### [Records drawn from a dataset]
#####

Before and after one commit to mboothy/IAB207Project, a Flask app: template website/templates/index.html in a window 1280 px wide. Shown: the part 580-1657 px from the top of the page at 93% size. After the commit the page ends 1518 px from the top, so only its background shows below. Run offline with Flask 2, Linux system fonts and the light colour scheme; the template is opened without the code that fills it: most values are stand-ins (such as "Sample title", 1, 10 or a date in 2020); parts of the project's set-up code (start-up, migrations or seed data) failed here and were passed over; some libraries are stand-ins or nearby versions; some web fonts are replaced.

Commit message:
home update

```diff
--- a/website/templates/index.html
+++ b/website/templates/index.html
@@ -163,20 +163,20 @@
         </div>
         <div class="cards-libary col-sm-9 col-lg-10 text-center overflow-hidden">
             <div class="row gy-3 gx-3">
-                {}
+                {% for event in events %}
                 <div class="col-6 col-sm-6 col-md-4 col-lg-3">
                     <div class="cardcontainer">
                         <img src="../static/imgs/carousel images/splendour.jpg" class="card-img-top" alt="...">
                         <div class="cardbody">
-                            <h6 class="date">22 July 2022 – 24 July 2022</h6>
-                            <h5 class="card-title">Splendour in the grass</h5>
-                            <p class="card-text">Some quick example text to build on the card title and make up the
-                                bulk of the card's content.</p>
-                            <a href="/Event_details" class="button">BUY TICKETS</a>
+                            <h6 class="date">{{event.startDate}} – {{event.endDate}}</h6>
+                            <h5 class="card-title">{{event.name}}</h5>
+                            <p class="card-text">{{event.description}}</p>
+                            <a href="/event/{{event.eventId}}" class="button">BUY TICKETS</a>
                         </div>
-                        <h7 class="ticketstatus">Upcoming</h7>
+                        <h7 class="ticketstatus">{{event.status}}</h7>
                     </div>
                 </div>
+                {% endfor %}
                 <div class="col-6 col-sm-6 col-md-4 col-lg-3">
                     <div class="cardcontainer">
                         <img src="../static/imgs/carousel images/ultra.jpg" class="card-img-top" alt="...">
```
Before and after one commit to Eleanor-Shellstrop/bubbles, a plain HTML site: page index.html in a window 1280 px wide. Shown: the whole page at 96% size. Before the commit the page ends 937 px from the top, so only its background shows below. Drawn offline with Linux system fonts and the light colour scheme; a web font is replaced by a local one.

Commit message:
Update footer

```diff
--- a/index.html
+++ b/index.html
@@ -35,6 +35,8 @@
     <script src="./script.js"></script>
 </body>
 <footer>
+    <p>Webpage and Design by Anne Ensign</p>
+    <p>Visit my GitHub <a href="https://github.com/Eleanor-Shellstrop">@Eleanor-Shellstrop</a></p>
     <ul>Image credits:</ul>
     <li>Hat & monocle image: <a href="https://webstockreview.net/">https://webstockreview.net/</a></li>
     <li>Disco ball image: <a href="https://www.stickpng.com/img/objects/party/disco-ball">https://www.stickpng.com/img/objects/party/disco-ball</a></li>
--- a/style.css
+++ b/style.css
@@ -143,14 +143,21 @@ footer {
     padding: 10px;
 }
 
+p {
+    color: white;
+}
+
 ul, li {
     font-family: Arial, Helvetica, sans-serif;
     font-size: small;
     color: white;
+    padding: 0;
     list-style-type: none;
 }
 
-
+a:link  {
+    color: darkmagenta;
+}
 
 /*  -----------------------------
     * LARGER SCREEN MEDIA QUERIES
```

#####

### [WHAT THIS TASK INVOLVES]
Using the records above, copy every line that has the word "text" in it.

### [RESULT FOR THIS EXERCISE]
         <div class="cards-libary col-sm-9 col-lg-10 text-center overflow-hidden">
-                            <p class="card-text">Some quick example text to build on the card title and make up the
+                            <p class="card-text">{{event.description}}</p>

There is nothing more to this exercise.